→ **ABOUT THIS TASK**
Give back every line of the data below exactly.

→ **MATERIAL PROVIDED**

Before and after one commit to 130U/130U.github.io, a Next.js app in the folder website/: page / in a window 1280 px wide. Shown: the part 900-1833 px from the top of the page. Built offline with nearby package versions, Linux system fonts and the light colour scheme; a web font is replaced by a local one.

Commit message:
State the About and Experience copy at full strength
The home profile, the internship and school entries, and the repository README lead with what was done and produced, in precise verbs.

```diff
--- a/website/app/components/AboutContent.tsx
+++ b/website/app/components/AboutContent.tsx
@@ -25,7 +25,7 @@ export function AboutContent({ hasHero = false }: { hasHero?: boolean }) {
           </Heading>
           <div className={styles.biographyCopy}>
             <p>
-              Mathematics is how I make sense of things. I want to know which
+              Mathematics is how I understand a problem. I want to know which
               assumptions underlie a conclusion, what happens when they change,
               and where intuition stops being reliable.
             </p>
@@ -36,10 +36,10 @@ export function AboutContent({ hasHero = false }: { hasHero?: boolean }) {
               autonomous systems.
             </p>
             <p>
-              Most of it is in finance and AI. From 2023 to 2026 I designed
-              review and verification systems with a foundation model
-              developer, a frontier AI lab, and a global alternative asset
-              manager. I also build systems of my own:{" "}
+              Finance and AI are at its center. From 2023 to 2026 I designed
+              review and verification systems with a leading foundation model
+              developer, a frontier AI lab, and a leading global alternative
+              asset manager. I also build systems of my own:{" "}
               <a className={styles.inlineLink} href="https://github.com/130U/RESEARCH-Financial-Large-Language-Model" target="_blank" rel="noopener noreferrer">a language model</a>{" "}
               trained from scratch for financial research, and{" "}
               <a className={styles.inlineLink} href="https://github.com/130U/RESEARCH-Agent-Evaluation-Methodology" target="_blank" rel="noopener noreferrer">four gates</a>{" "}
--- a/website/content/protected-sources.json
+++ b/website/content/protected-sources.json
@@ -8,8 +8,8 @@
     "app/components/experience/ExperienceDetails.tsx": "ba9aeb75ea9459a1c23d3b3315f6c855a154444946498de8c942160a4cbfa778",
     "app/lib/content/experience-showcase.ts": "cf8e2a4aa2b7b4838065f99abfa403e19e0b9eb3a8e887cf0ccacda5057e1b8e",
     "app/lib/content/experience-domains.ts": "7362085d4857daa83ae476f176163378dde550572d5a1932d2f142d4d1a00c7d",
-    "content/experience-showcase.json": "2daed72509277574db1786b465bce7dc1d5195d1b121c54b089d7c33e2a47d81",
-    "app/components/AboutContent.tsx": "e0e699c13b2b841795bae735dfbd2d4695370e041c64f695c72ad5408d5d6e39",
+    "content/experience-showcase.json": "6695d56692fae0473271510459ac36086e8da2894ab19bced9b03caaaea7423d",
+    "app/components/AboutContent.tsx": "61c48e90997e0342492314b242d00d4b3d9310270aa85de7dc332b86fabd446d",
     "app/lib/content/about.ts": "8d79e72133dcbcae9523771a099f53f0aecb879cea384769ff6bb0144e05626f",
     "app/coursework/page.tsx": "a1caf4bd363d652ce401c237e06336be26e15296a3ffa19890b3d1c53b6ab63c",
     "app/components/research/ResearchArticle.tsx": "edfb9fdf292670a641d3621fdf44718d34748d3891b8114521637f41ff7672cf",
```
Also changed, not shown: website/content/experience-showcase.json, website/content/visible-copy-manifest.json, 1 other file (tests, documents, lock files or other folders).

→ **EXPECTED OUTPUT**
Before and after one commit to 130U/130U.github.io, a Next.js app in the folder website/: page / in a window 1280 px wide. Shown: the part 900-1833 px from the top of the page. Built offline with nearby package versions, Linux system fonts and the light colour scheme; a web font is replaced by a local one.

Commit message:
State the About and Experience copy at full strength
The home profile, the internship and school entries, and the repository README lead with what was done and produced, in precise verbs.

```diff
--- a/website/app/components/AboutContent.tsx
+++ b/website/app/components/AboutContent.tsx
@@ -25,7 +25,7 @@ export function AboutContent({ hasHero = false }: { hasHero?: boolean }) {
           </Heading>
           <div className={styles.biographyCopy}>
             <p>
-              Mathematics is how I make sense of things. I want to know which
+              Mathematics is how I understand a problem. I want to know which
               assumptions underlie a conclusion, what happens when they change,
               and where intuition stops being reliable.
             </p>
@@ -36,10 +36,10 @@ export function AboutContent({ hasHero = false }: { hasHero?: boolean }) {
               autonomous systems.
             </p>
             <p>
-              Most of it is in finance and AI. From 2023 to 2026 I designed
-              review and verification systems with a foundation model
-              developer, a frontier AI lab, and a global alternative asset
-              manager. I also build systems of my own:{" "}
+              Finance and AI are at its center. From 2023 to 2026 I designed
+              review and verification systems with a leading foundation model
+              developer, a frontier AI lab, and a leading global alternative
+              asset manager. I also build systems of my own:{" "}
               <a className={styles.inlineLink} href="https://github.com/130U/RESEARCH-Financial-Large-Language-Model" target="_blank" rel="noopener noreferrer">a language model</a>{" "}
               trained from scratch for financial research, and{" "}
               <a className={styles.inlineLink} href="https://github.com/130U/RESEARCH-Agent-Evaluation-Methodology" target="_blank" rel="noopener noreferrer">four gates</a>{" "}
--- a/website/content/protected-sources.json
+++ b/website/content/protected-sources.json
@@ -8,8 +8,8 @@
     "app/components/experience/ExperienceDetails.tsx": "ba9aeb75ea9459a1c23d3b3315f6c855a154444946498de8c942160a4cbfa778",
     "app/lib/content/experience-showcase.ts": "cf8e2a4aa2b7b4838065f99abfa403e19e0b9eb3a8e887cf0ccacda5057e1b8e",
     "app/lib/content/experience-domains.ts": "7362085d4857daa83ae476f176163378dde550572d5a1932d2f142d4d1a00c7d",
-    "content/experience-showcase.json": "2daed72509277574db1786b465bce7dc1d5195d1b121c54b089d7c33e2a47d81",
-    "app/components/AboutContent.tsx": "e0e699c13b2b841795bae735dfbd2d4695370e041c64f695c72ad5408d5d6e39",
+    "content/experience-showcase.json": "6695d56692fae0473271510459ac36086e8da2894ab19bced9b03caaaea7423d",
+    "app/components/AboutContent.tsx": "61c48e90997e0342492314b242d00d4b3d9310270aa85de7dc332b86fabd446d",
     "app/lib/content/about.ts": "8d79e72133dcbcae9523771a099f53f0aecb879cea384769ff6bb0144e05626f",
     "app/coursework/page.tsx": "a1caf4bd363d652ce401c237e06336be26e15296a3ffa19890b3d1c53b6ab63c",
     "app/components/research/ResearchArticle.tsx": "edfb9fdf292670a641d3621fdf44718d34748d3891b8114521637f41ff7672cf",
```
Also changed, not shown: website/content/experience-showcase.json, website/content/visible-copy-manifest.json, 1 other file (tests, documents, lock files or other folders).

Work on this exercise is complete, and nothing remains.